In his regular money advice column Dave Deruytter asks if China has overtaken the rest of the world in digitalization.

With its booming coast and a slow hinterland, China has taken on a split personality. It is one of those countries that is developing and changing at the speed of light. If you do not visit it every other year, you are out of touch with its new realities.

Luckily, I had lunch with a young friend who has just returned from a three-year stint in China with her husband. She was very excited about her experience there and had many questions for me too. Was her impression wrong that Belgium had become poorer, people sadder and the economy stagnant over the past three years? Well, that depends on who is making the comparison. Me, living in Belgium for the past three years, or her, living in a giant, modern city on the fast developing Chinese coast.

She has always been a person full of energy before, but since she has been in China that energy pool had grown much bigger. She was talking at the speed of a race-car. I had trouble following her.

After telling me her story about expat itself there and its practicalities, she claimed that the digital payment services in Belgium or Europe are way behind the Chinese ones these days, with a smart payment offer coming from outsiders not from mainstream Chinese banks. Using a certain app linked to her credit card, she could make payments and bank transfers almost instantly. Actually she was of the opinion that China’s digital leadership position was now a fact for many retail products and services. She explained about another app by which you could order a coffee, pay and have it delivered at your GPS location within 10 minutes.
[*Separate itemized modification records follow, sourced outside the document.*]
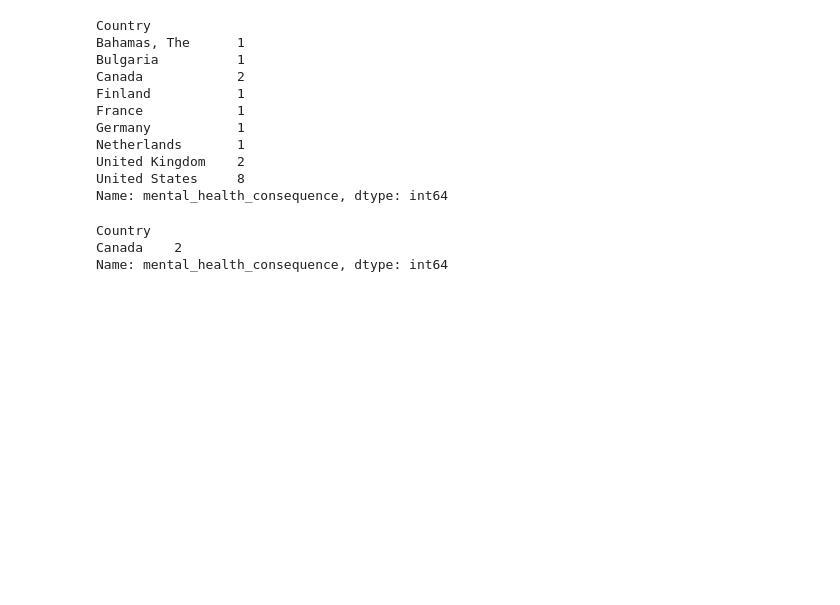
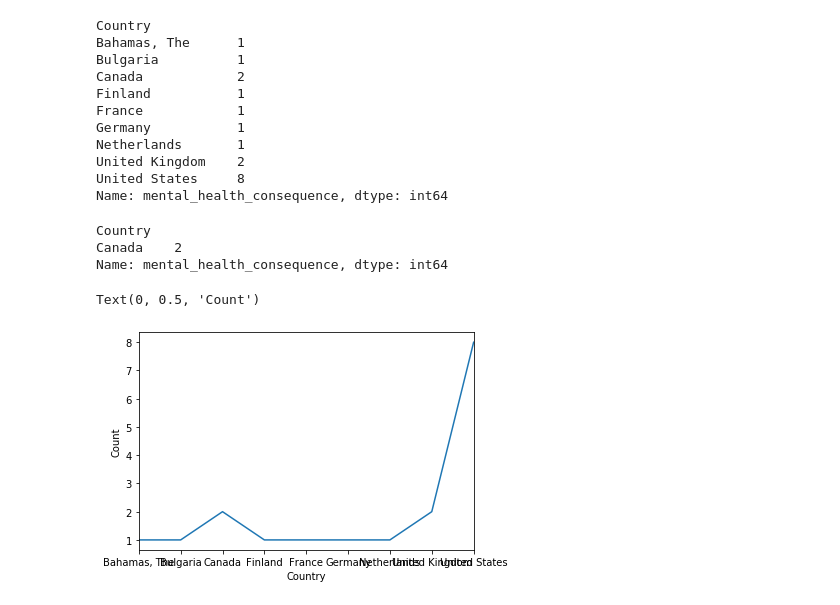
Before and after one commit to thapersonam/Mentalhealth_Final_Assignment, a Jupyter notebook: Untitled1.ipynb, the cells around one changed output. Drawn from its saved outputs; the diff is of its cells as text; code cells hidden in the pictures; blank space fills up the shorter version.

Commit message:
FINAL GRAPH OUTPUT

```diff
--- a/Untitled1.ipynb
+++ b/Untitled1.ipynb
@@ -85,3 +85,10 @@ print(mental_health_location_uniquecountry)
 Country
 Canada    2
 Name: mental_health_consequence, dtype: int64
+# %%
+#line plot
+mental_health_location_hist.plot.line()
+plt.ylabel('Count')
+# %% [output]
+Text(0, 0.5, 'Count')
+[figure, added]
```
Furthermore, shops in China are proposing relevant products or services and bargains to you from the moment you enter through the door, if you agree to them checking your profile online. Shops also propose digital reduction coupons to you directly on your Smartphone. If the latter is not of interest to you personally, you can simply forward it to a friend. That way the seller is not spamming your friend, you actually are. Such services exist in some cities in the US and in Europe for sure, but coastal China is at least on their heels.

Mercantile and entrepreneurial as the Chinese are, their speed of action in business is not slowing, on the contrary. With exports dipping, the Chinese authorities are focussing on developing the internal Chinese market ever further. And, as they do not have the brake that comes with bricks and mortar structures as in good old Europe, they can move much faster.

Chinese coastal cities never sleep. You probably have more than 20 of them today that each have more than 10 million inhabitants. 20 Chinese cities are equal to or larger than Belgium in population. Imagine how efficiently you can work on those 200 million citizens with products and services through digital sales channels, apps and more. You can grow an imperium in a few months if you hire, or employ as independents, some of the vast number of eager, bright and entrepreneurial Chinese youngsters, Generation Z or young Generation Y.